New Iranian drone capable of carrying out military and border patrol missions announced. Soon in the Syrian airspace?

On Mar. 17, a FARS News Agency article announced the production of the Shaparak (Butterfly), a new drone that can perform a wide variety of missions, including surveillance and border patrol.

The new robot has an endurance of about 3.5 hours, a maximum operational range of 50 kilometers (31 miles), and a ceiling of 15,000 feet (4,572 meters). Powered with a two-cylinder engine, the remotely piloted aircraft is equipped with three digital color cameras to transmit hi-rez footage to the ground control station, and can carry an 8-Kg payload.

The Shaparak is only the last one of a long series of made-in-Iran drones making the news lately.

UAVs believed to be either based on Iranian types or sold by the Tehran regime spying on the rebels activities have characterized the Syrian uprising in the last few weeks. This highlights that, although some were actually much similar to remote controlled scale models than real unmanned aircraft, in spite of foreign sanctions, Iran is continuing building new drones, some of those are successfully exported to local allies.

Noteworthy, the same FARS article traces the recent history of the Iranian industry in the production of UCAVs (Unmanned Combat Aerial Vehicles).

In Feb. 2011, Iran inaugurated the production line of two home-made Unmanned Aerial Vehicles (UAVs), named  ‘Ra’d’ (Thunder) and ‘Nazir’ (Harbinger), with bombing and reconnaissance capabilities while in Sept. 2011, Iranian President Mahmoud Ahmadinejad unveiled the Karrar, country’s first home-made UCAV during a special ceremony in Tehran during the national “Day of Defense Industry”.

Karrar UCAV (Image credit: Internet)

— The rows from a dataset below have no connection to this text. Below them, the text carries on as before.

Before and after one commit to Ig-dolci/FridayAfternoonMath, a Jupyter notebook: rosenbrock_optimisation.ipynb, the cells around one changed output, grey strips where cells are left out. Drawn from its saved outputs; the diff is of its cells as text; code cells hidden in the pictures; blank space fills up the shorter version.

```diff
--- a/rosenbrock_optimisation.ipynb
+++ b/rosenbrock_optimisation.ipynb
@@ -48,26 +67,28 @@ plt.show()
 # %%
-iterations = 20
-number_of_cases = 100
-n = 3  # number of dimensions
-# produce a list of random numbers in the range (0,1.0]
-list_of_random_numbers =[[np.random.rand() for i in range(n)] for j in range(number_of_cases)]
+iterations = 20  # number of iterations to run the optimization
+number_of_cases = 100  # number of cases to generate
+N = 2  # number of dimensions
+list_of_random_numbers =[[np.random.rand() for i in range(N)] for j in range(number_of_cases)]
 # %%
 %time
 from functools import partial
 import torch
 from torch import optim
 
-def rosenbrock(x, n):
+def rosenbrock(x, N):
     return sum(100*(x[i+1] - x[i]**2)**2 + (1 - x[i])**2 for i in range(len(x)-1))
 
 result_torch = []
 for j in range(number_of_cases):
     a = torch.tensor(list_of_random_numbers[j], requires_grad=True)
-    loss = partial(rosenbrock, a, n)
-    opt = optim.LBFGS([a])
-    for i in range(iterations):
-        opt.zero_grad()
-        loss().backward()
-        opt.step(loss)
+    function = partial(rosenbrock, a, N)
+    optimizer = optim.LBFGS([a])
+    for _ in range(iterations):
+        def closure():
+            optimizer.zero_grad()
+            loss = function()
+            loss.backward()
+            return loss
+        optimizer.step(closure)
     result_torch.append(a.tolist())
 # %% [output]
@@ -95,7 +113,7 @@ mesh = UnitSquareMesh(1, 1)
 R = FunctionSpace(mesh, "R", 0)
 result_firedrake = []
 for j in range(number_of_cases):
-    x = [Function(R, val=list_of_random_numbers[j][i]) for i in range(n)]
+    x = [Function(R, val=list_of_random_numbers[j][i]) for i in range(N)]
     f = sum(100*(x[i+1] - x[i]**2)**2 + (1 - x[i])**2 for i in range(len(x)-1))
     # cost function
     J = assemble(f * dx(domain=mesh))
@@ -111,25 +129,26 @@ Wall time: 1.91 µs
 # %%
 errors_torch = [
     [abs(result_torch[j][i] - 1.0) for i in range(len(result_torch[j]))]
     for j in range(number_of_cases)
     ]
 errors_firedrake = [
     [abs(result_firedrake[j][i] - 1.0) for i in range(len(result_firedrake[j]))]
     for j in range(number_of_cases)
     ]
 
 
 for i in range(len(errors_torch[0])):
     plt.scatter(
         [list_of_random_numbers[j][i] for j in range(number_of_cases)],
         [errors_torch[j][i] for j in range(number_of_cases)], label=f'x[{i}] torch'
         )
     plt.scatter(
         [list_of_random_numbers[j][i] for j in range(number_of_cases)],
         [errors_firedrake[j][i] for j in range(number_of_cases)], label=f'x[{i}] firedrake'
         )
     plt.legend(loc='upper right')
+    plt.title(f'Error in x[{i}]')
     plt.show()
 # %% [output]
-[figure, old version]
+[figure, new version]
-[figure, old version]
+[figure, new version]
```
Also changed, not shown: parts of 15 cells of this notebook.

About David Cenciotti 3867 Articles
David Cenciotti is a freelance journalist based in Rome, Italy. He is the Founder and Editor of “The Aviationist”, one of the world’s most famous and read military aviation blogs. Since 1996, he has written for major worldwide magazines, including Air Forces Monthly, Combat Aircraft, and many others, covering aviation, defense, war, industry, intelligence, crime and cyberwar. He has reported from the U.S., Europe, Australia and Syria, and flown several combat planes with different air forces. He is a former 2nd Lt. of the Italian Air Force, a private pilot and a graduate in Computer Engineering. He has written four books.